In video games it is common for your character to have some form of health or hit-points (HP) as a way of determining if your character is going to make it through the level or game.
The Gist 🔗
In Tingle’s Rosey Rupee Rupeeland our protagonist is offered the chance to live a life of luxury, to never have to work again. What does it take? Just lots and lots of rupees!
In this game rupees are everything. You will need to collect rupees to trade with NPCs in order to progress the story. When you take damage from enemies you drop rupees, and when you defeat enemies they often give you rupees in return.
The more rupees you throw into the magical lake the taller the tower in the center gets. You can jump off of the tower to further and further islands. Once on and island, you must collect a few rupees to pay the bridge builder to get back home.
When out and about you also collect items or crafting recipes, which you can then sell to NPCs for more rupees.
When interacting with NPCs there are several common reasons why you would need to either give or take money from them. Some, but not all, reasons are:
- Selling/buying items
- Quest rewards
- Gathering information
- Access to new areas

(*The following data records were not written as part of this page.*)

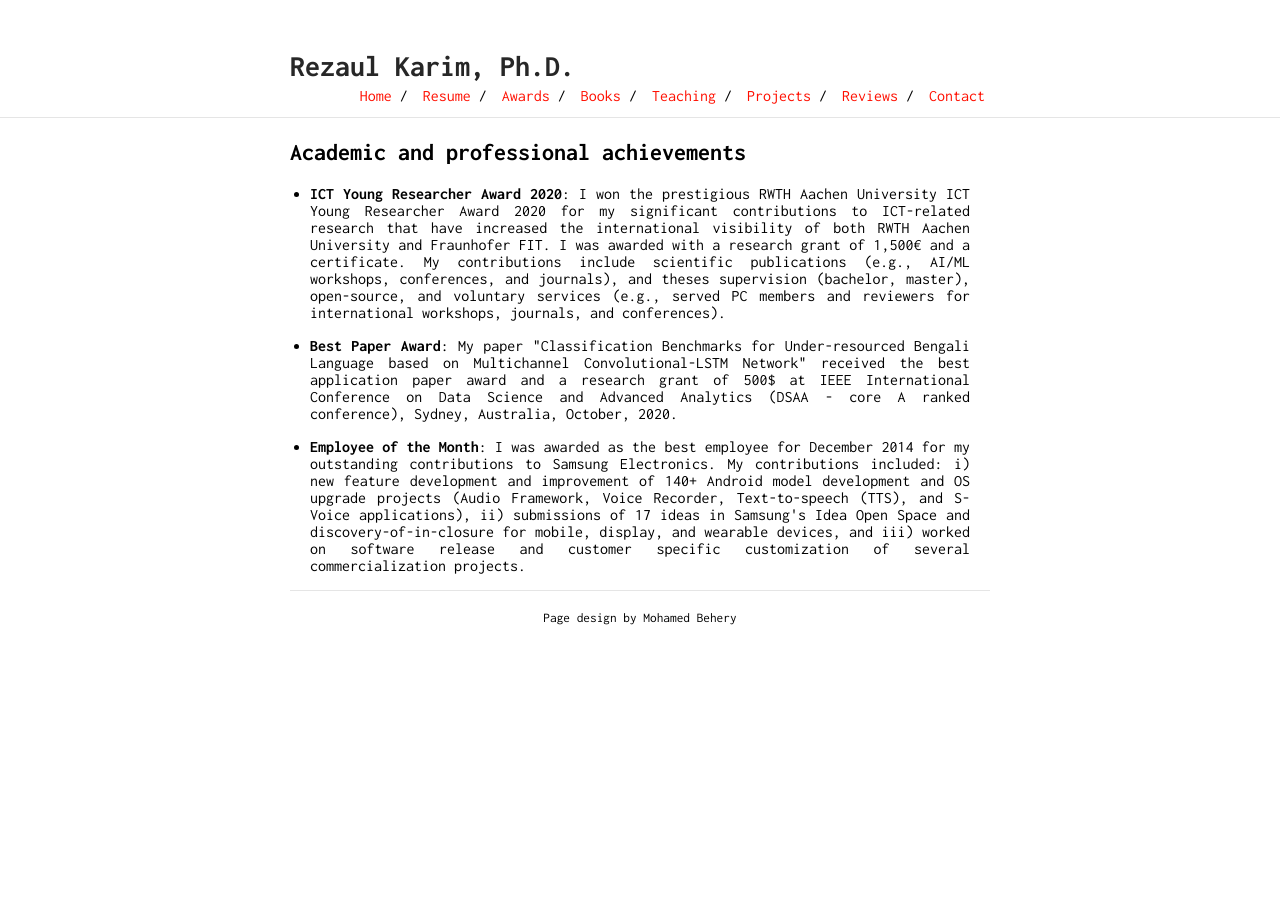
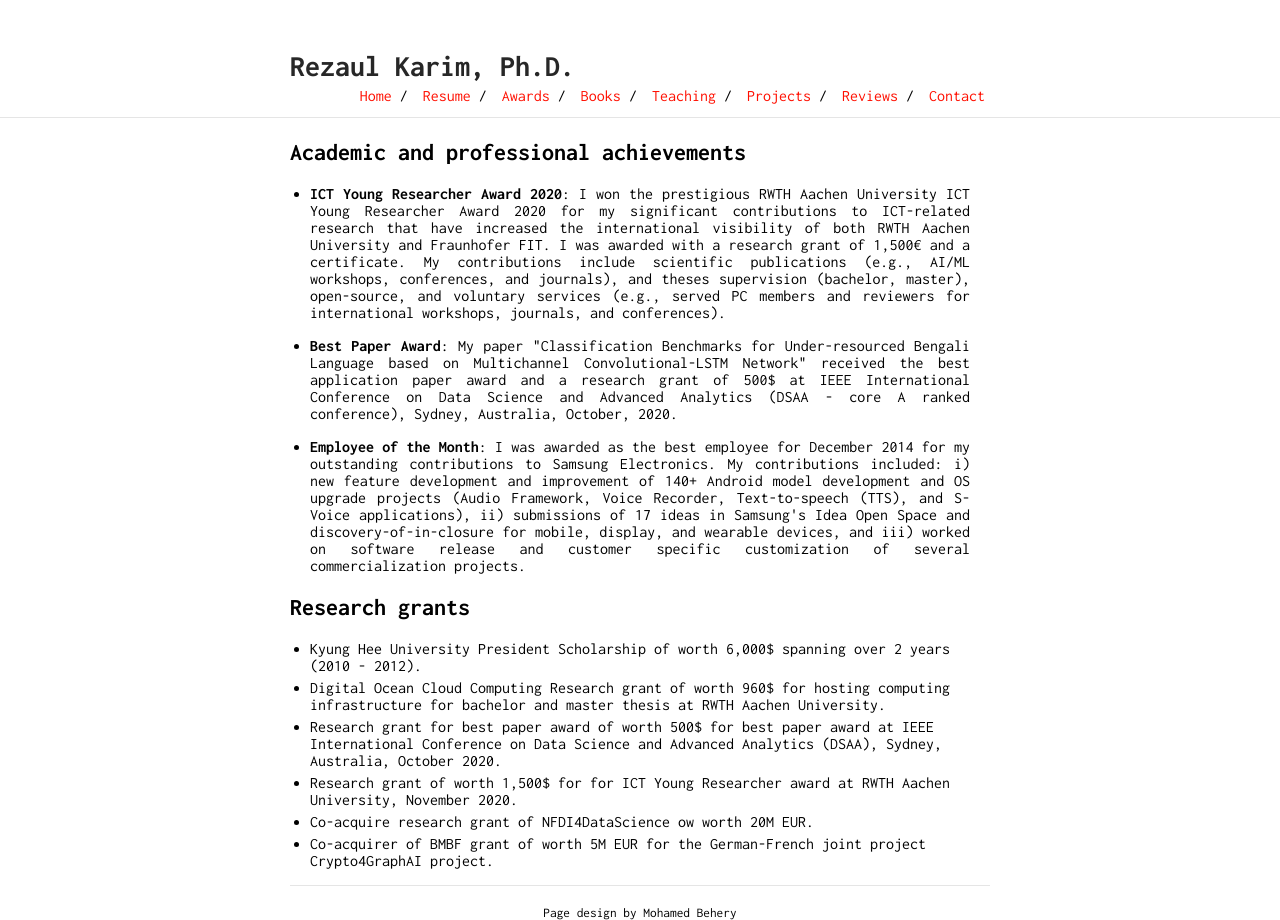
Before and after one commit to rezacsedu/rezacsedu.github.io, a Jekyll site: the page built from awards.md, in a window 1280 px wide. Built offline with Jekyll 4.4.1, drawn with Linux system fonts in a browser that asks for light colours; our own code applies the rules of GitHub Pages for plain Markdown files.

Commit message:
Update awards.md

```diff
--- a/awards.md
+++ b/awards.md
@@ -2,3 +2,11 @@
 - <p style='text-align: justify;'> <b>ICT Young Researcher Award 2020</b>: I won the prestigious RWTH Aachen University ICT Young Researcher Award 2020 for my significant contributions to ICT-related research that have increased the international visibility of both RWTH Aachen University and Fraunhofer FIT. I was awarded with a research grant of 1,500€ and a certificate. My contributions include scientific publications (e.g., AI/ML workshops, conferences, and journals), and theses supervision (bachelor, master), open-source, and voluntary services (e.g., served PC members and reviewers for international workshops, journals, and conferences).</p>
 - <p style='text-align: justify;'> <b>Best Paper Award</b>: My paper "Classification Benchmarks for Under-resourced Bengali Language based on Multichannel Convolutional-LSTM Network" received the best application paper award and a research grant of 500$ at IEEE International Conference on Data Science and Advanced Analytics (DSAA - core A ranked conference), Sydney, Australia, October, 2020.</p>
 - <p style='text-align: justify;'> <b>Employee of the Month</b>: I was awarded as the best employee for December 2014 for my outstanding contributions to Samsung Electronics. My contributions included: i) new feature development and improvement of 140+ Android model development and OS upgrade projects (Audio Framework, Voice Recorder, Text-to-speech (TTS), and S-Voice applications), ii) submissions of 17 ideas in Samsung's Idea Open Space and discovery-of-in-closure for mobile, display, and wearable devices, and iii) worked on software release and customer specific customization of several commercialization projects. </p>
+
+## Research grants
+- Kyung Hee University President Scholarship of worth 6,000$ spanning over 2 years (2010 - 2012).
+- Digital Ocean Cloud Computing Research grant of worth 960$ for hosting computing infrastructure for bachelor and master thesis at RWTH Aachen University.
+- Research grant for best paper award of worth 500$ for best paper award at IEEE International Conference on Data Science and Advanced Analytics (DSAA), Sydney, Australia, October 2020.
+- Research grant of worth 1,500$ for for ICT Young Researcher award at RWTH Aachen University, November 2020.
+- Co-acquire research grant of NFDI4DataScience ow worth 20M EUR.
+- Co-acquirer of BMBF grant of worth 5M EUR for the German-French joint project Crypto4GraphAI project.
```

The middle two items (quest rewards and gathering information) often see the player deciding on a number to either give or receive from the NPC. If you are giving to the NPC to extract information then you do not want to go too low on your rupee offer – the opposite is true when deciding how many rupees to take from an NPC in exchange for something you did for them.
If you give an NPC too few rupees you will need to give them more to extract whatever it is you wanted. In most cases the total rupees you have given them is remembered. In some cases you will have to pay a fee/tax foreach failed attempt, but you are clearly told this before you try to bargain; being taxed on offers is mainly a mechanic of the body guard recruiting area.
The designers chose to make your current rupee total your HP value. This has some intriguing downstream effects.
Since when you run out of rupees you have to start over from your last save the player is nudged towards more “greedy” choices when interacting with NPCs. A player might try to ask for as many rupees as they could seemingly get away with, or they might try to lowball a shopkeep in order to get the best price.
While this sort of behavior could seem like a logical way to progress in a video game, what is extra interesting here is that charity can be viewed as being disincentivized. Players who are generally altruistic in their styles of play in other titles may find themselves low not only on purchasing power but also on HP. This creates a fun little inversion of expectations for the player and can lead to some notable interactions.